Although the national headlines have covered parental separation in the form of immigration, the unfortunate truth is that parental separation is nothing new to New Mexican youth. According to the United States Census Bureau, New Mexico ranks 48th among states in the percentage of children in single-parent homes, at 42 percent. Approximately 10 percent of New Mexico children have had a parent who has served time in jail or prison, placing our state at 47th out of 50. According to a 2017 report by Grandfamilies, an organization dedicated to grandparents who are primary caregivers for their grandchildren, 6 percent of New Mexican children live without either biological parent, and 12.7 percent of children live in homes that are owned by grandparents or other relatives. New Mexico has been first or second in the nation for the past 15 years in alcohol-related cirrhotic death, and New Mexico had the second-highest drug overdose mortality rate in the United States in 2014. Therefore, whether secondary to parental substance abuse, incarceration or estrangement, many of New Mexico’s youth have lost their parents.
Why does parental separation matter, and what consensus has the scientific community come to on this topic?
Parental attachment is considered the foundation of healthy growth and development in young children. Theorist Erik Erikson observed that children without a strong attachment relationship to primary caregivers struggle to trust other adults and individuals in their lives and can go on to develop difficulties in developing autonomy, taking initiative, self-motivation, intimacy and productivity as a teenager and adult. John Bowlby, the father of Attachment Theory, noted that attachment deprivation can result in childhood delinquency and aggression, cognitive difficulties, depression, a lack of empathy and callous/unemotional traits in children.
According to the New Mexico Youth Risk and Resiliency Survey, parental attachment can protect against teen suicide. Approximately 20 percent of New Mexican middle and high schoolers report having seriously thought of committing suicide. Children who reported that their parents or caregivers were not interested in their school work, did not know where they were when they were away from home, and did not believe they would be a success were 2 to 3 times more likely to attempt suicide or to abuse alcohol and drugs.
Children forcefully separated from their parents are more likely to report behavioral disturbances, difficulty with sleep and appetite, excessive crying, increased fear, aggressive and withdrawn behavior, adjustment difficulties lasting greater than 6 months, depression, anxiety and post-traumatic stress disorder.
After the collapse of the Soviet Union, Romania’s child orphanages were studied by researchers in the West in what was known as the Bucharest Early Intervention Project (BEIP). Researchers found that children who had been deprived of parental attachment presented with severe intellectual disability, i.e. severely impaired IQ, brain wave (EEG) function and metabolism abnormalities and poorer brain connections in critical developmental areas. They also presented with difficulties in learning, thinking, focus, emotion regulation, stress management, the ability to solve problems, and the ability to plan and organize themselves.

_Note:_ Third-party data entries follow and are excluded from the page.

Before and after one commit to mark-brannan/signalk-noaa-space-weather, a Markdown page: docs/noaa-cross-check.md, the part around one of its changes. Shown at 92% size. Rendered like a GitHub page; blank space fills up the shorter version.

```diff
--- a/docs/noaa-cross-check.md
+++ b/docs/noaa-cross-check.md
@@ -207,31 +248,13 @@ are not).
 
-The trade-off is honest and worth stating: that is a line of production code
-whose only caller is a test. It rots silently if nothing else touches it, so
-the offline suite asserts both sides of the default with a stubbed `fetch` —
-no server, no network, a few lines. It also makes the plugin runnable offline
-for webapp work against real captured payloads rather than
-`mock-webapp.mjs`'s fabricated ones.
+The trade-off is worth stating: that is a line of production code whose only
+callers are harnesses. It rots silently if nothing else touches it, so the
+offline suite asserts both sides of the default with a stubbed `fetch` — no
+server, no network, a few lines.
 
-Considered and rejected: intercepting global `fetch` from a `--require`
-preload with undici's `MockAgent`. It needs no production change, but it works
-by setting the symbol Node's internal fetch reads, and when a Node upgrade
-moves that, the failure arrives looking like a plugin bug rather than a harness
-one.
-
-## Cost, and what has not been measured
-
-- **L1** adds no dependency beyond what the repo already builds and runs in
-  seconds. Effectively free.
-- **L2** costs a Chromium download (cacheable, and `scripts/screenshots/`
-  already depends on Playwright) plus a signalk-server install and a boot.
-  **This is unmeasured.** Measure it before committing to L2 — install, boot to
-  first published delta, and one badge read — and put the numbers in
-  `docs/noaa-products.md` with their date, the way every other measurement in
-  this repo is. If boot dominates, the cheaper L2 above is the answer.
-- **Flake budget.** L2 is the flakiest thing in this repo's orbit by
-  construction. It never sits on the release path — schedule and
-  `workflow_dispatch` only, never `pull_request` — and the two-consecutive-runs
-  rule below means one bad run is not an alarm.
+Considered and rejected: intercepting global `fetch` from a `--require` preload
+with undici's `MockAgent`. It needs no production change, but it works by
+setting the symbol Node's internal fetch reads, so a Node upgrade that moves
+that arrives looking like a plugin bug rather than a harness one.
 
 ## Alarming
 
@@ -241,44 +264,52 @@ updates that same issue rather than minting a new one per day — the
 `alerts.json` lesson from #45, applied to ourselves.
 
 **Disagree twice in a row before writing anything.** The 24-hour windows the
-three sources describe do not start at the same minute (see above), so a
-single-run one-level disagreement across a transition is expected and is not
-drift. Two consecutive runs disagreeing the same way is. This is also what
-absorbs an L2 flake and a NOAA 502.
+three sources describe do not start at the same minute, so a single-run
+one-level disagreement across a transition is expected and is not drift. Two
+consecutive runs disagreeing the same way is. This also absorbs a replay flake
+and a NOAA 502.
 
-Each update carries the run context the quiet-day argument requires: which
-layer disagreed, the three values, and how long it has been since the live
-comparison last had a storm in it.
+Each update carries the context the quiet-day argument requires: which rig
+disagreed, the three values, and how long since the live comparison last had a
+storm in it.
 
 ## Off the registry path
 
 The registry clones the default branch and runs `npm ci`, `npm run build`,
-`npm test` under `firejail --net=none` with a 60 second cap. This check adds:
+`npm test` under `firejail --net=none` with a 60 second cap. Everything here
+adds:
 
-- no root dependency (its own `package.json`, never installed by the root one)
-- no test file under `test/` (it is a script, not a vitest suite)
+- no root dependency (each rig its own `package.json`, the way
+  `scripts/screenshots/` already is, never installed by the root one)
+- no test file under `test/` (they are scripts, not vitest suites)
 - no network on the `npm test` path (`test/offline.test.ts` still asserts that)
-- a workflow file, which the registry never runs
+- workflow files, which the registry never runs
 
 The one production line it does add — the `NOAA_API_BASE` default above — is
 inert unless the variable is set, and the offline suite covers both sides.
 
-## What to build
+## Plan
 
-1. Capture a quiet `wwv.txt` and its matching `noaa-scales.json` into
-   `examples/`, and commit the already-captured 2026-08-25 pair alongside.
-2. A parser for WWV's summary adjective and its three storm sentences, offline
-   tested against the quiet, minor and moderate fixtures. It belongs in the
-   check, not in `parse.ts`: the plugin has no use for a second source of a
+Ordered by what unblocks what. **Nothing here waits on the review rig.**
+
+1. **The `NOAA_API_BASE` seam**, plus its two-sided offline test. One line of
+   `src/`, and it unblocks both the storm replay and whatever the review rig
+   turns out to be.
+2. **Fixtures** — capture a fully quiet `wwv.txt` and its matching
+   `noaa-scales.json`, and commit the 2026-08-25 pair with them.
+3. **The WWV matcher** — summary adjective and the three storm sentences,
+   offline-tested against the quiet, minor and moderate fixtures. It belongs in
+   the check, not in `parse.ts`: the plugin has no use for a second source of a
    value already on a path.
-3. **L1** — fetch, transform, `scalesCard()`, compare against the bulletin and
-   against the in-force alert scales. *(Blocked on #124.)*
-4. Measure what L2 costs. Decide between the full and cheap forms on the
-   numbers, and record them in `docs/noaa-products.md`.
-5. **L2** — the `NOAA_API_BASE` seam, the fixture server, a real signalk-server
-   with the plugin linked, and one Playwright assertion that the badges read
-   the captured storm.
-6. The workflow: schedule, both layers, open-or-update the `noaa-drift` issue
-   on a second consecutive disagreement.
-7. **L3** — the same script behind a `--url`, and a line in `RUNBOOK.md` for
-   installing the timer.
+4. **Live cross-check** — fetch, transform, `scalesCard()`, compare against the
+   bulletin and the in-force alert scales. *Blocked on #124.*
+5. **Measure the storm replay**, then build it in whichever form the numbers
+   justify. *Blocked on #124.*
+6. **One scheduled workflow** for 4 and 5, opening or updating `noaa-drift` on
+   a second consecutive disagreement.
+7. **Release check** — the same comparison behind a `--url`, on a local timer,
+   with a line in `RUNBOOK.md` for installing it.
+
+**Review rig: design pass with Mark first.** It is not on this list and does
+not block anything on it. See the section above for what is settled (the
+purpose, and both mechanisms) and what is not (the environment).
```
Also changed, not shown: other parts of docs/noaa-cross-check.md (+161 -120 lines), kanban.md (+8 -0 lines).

BEIP researchers found that children deprived of parental attachment have altered levels of the stress hormone, cortisol, which is critical for both physical and mental health. Children who have been deprived of attachment experience chronically lower levels of cortisol which can impact the development of brain architecture. The researchers also found that severe parental deprivation can result in growth problems, delayed motor development, abnormal coordination, and immune suppression. Lastly, parental deprivation was associated with greater risk for emotional, behavioral and interpersonal relationship difficulties later in life.
Given the breadth and depth of the aforementioned scientific research, parental separation is now considered an official adverse childhood event (ACE) by the United States Centers for Disease Control and Prevention (CDC). Adverse childhood events, when cumulative, have been associated with teenage pregnancy and the development of substance abuse, depression, suicidality, heart disease, lung disease, cancer, decreased overall quality of life and even early death.